Like her opponent, Fujimori was forced to answer uncomfortable questions about her past during this year's election. She is the daughter of former Peruvian President Alberto Fujimori, who is currently in prison on a 25-year sentence for human rights crimes.

Many Peruvians credit the elder Fujimori with defeating insurgencies that ravaged the South American nation for years and for enacting economic reforms that stabilized the Peruvian economy.

However, he is also criticized for corruption, having an authoritarian streak and the widespread rights abuses that were committed under his watch.

During the campaign, protesters accused his daughter of planning to grant the former president amnesty if she won, as she said she might do in a 2008 interview.

She later backed away from those remarks.

Centrist candidates, including former President Alejandro Toledo, former Lima Mayor Luis Castaneda and former Finance Minister Pedro Pablo Kuczynski, cannibalized each others' votes during the first round of voting in April.

In that round, Humala garnered more than 30% of the vote, while Fujimori ended slightly above 23%. Under Peruvian law, only the top two contenders advance to a second round.

After the elimination of the more centrist candidates in April, Peru's 2010 Nobel literary laureate Mario Vargas Llosa, a former presidential candidate himself, described the race as a choice between "terminal cancer and AIDS."

Andrea Stiglich, a member of the Economist Intelligence Unit team of Latin American analysts, said the election was a triumph of extremes.

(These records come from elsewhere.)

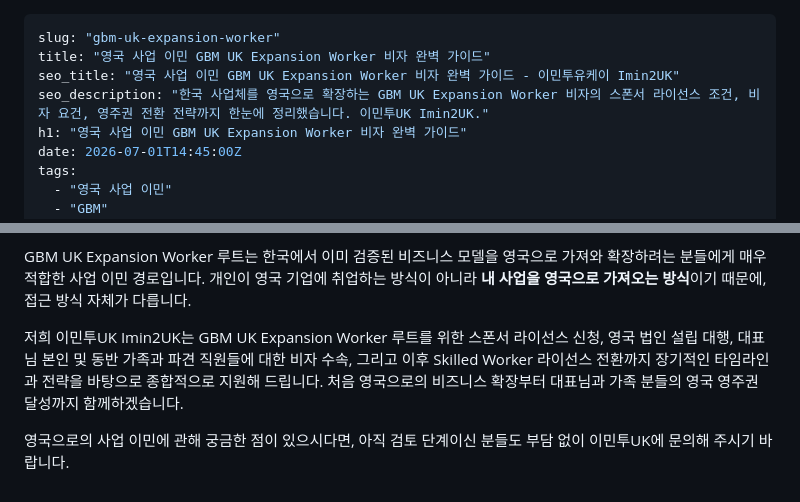
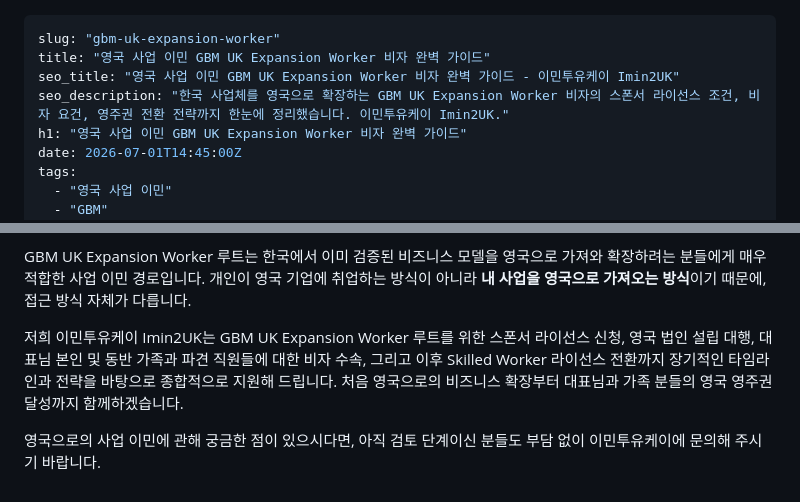
Before and after one commit to uxdjason/imin2uk, a Markdown page: blog-posts/gbm-uk-expansion-worker.md, 2 parts joined by grey strips. Rendered like a GitHub page.

Commit message:
GBM UKEW 블로그 글 오타 수정

```diff
--- a/blog-posts/gbm-uk-expansion-worker.md
+++ b/blog-posts/gbm-uk-expansion-worker.md
@@ -2,7 +2,7 @@
 slug: "gbm-uk-expansion-worker"
 title: "영국 사업 이민 GBM UK Expansion Worker 비자 완벽 가이드"
 seo_title: "영국 사업 이민 GBM UK Expansion Worker 비자 완벽 가이드 - 이민투유케이 Imin2UK"
-seo_description: "한국 사업체를 영국으로 확장하는 GBM UK Expansion Worker 비자의 스폰서 라이선스 조건, 비자 요건, 영주권 전환 전략까지 한눈에 정리했습니다. 이민투UK Imin2UK."
+seo_description: "한국 사업체를 영국으로 확장하는 GBM UK Expansion Worker 비자의 스폰서 라이선스 조건, 비자 요건, 영주권 전환 전략까지 한눈에 정리했습니다. 이민투유케이 Imin2UK."
 h1: "영국 사업 이민 GBM UK Expansion Worker 비자 완벽 가이드"
 date: 2026-07-01T14:45:00Z
 tags:
@@ -128,6 +128,6 @@ og_image: images/imin2uk-gbm-uk-expansion-worker.webp
 
 <p>GBM UK Expansion Worker 루트는 한국에서 이미 검증된 비즈니스 모델을 영국으로 가져와 확장하려는 분들에게 매우 적합한 사업 이민 경로입니다. 개인이 영국 기업에 취업하는 방식이 아니라 <strong>내 사업을 영국으로 가져오는 방식</strong>이기 때문에, 접근 방식 자체가 다릅니다.</p>
 
-<p>저희 이민투UK Imin2UK는 GBM UK Expansion Worker 루트를 위한 스폰서 라이선스 신청, 영국 법인 설립 대행, 대표님 본인 및 동반 가족과 파견 직원들에 대한 비자 수속, 그리고 이후 Skilled Worker 라이선스 전환까지 장기적인 타임라인과 전략을 바탕으로 종합적으로 지원해 드립니다. 처음 영국으로의 비즈니스 확장부터 대표님과 가족 분들의 영국 영주권 달성까지 함께하겠습니다.</p>
+<p>저희 이민투유케이 Imin2UK는 GBM UK Expansion Worker 루트를 위한 스폰서 라이선스 신청, 영국 법인 설립 대행, 대표님 본인 및 동반 가족과 파견 직원들에 대한 비자 수속, 그리고 이후 Skilled Worker 라이선스 전환까지 장기적인 타임라인과 전략을 바탕으로 종합적으로 지원해 드립니다. 처음 영국으로의 비즈니스 확장부터 대표님과 가족 분들의 영국 영주권 달성까지 함께하겠습니다.</p>
 
-<p>영국으로의 사업 이민에 관해 궁금한 점이 있으시다면, 아직 검토 단계이신 분들도 부담 없이 이민투UK에 문의해 주시기 바랍니다.</p>
+<p>영국으로의 사업 이민에 관해 궁금한 점이 있으시다면, 아직 검토 단계이신 분들도 부담 없이 이민투유케이에 문의해 주시기 바랍니다.</p>
```
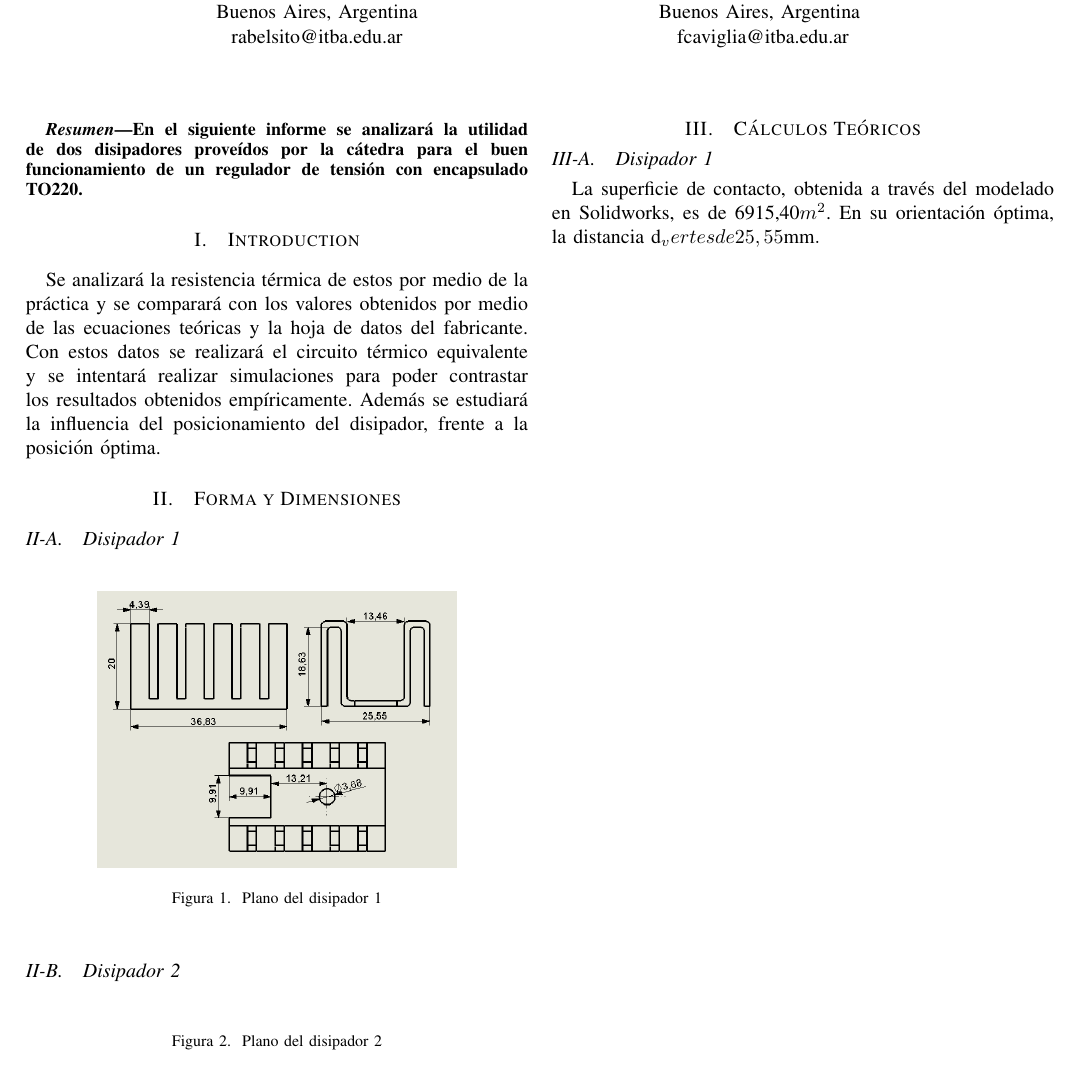
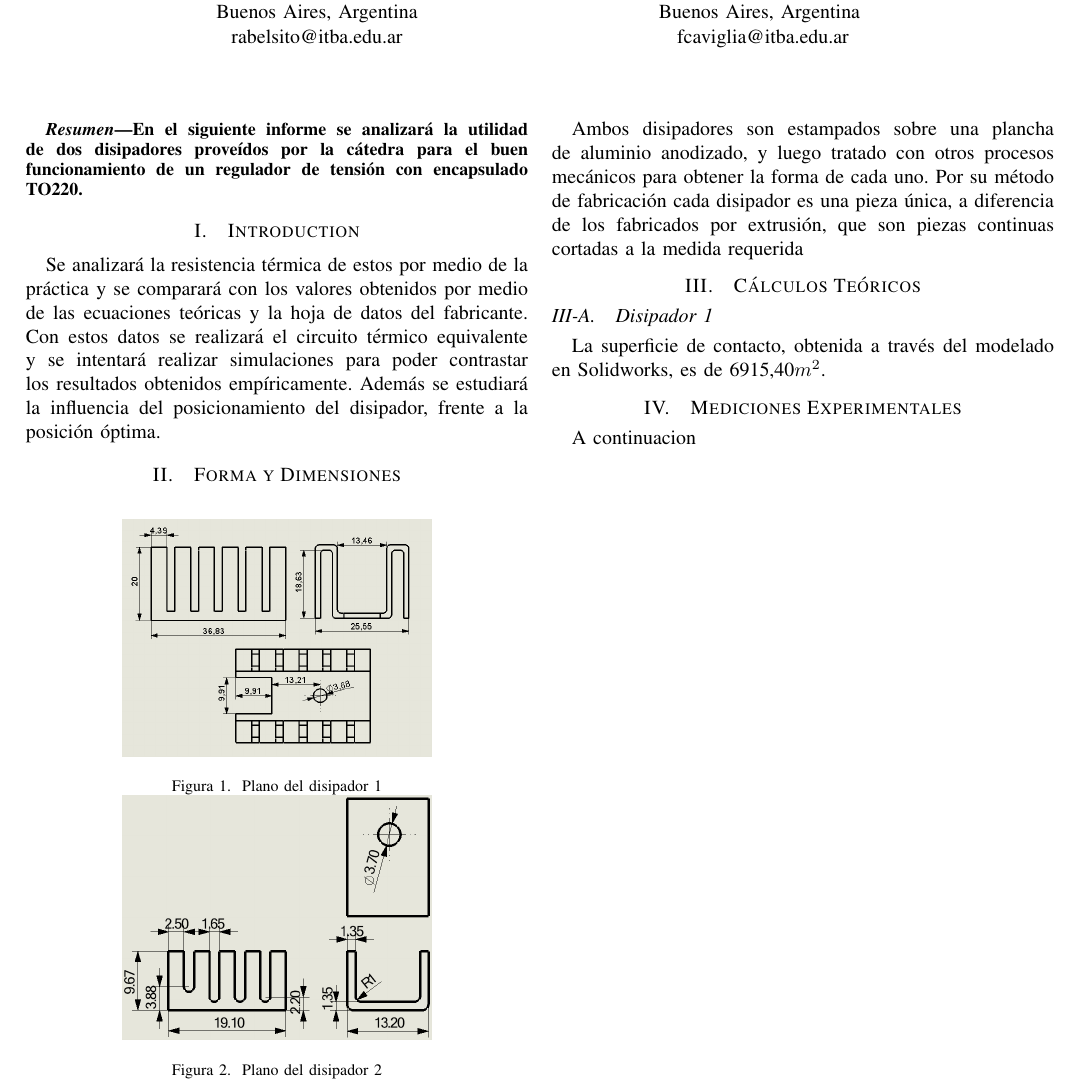
Before and after one commit to ramibelsito/TP-TME-Disipadores, a LaTeX paper (InformeDisipadores.tex): part of the page, cut so that both start at the same text. Compiled offline with pdfLaTeX.

Commit message:
actualizando

```diff
--- a/InformeDisipadores.tex
+++ b/InformeDisipadores.tex
@@ -46,25 +46,26 @@ los resultados obtenidos empíricamente. Además se estudiará la influencia del
 frente a la posición óptima.
 
 \section{Forma y Dimensiones}
-\subsection{Disipador 1}
 \begin{figure}[h]
     \centering
-    \includegraphics[width=0.35\textwidth]{PlanoRamiCompleto.png}
+    \includegraphics[width=0.3\textwidth]{PlanoRamiCompleto.png}
     \caption{Plano del disipador 1}
-\end{figure}
-
-\subsection{Disipador 2}
-\begin{figure}[h]
     \centering
-    %\includegraphics[width=0.35\textwidth]{PlanoFacuCompleto.png}
+    \includegraphics[width=0.3\textwidth]{disipadorFacu.png}
     \caption{Plano del disipador 2}
 \end{figure}
-
+Ambos disipadores son estampados sobre una plancha de aluminio anodizado, y luego tratado con otros
+procesos mecánicos para obtener la forma de cada uno. Por su método de fabricación cada disipador
+es una pieza única, a diferencia de los fabricados por extrusión, que son piezas continuas cortadas
+a la medida requerida
 
 \section{Cálculos Teóricos}
 \subsection{Disipador 1}
 
 La superficie de contacto, obtenida a través del modelado en Solidworks, es de 6915,40$m^2$.
-En su orientación óptima, la distancia d_vert es de 25,55$mm$.
+
+\section{Mediciones Experimentales}
+A continuacion
+
 
 \end{document}
```
Also changed, not shown: InformeDisipadores.pdf, 5 other files.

"This election was meant to be the election of a centrist policy continuity candidate, and what we have is a first round that has yielded a result between two extremes in the left and the right," she said before the second-round vote.

Current Peruvian President Alan Garcia was not permitted to run for a consecutive term.

"I will get behind whoever wins," he said on Sunday before voting closed. "The task (of running the country) is not easy and they (will) need everyone's support."

The new president will face many of the same challenges Garcia did: Persistent poverty, protests around the rights to natural resources and violence from remnants of a leftist insurgency that helped to make Peru the world's largest producer of coca, the raw ingredient of cocaine.

On the eve of the election, five soldiers were killed in an attack in the country's southern province of Cusco, state news said. They were reportedly on their way to provide local police with additional security for the election when they were ambushed.

CNN's Dana Ford contributed to this report.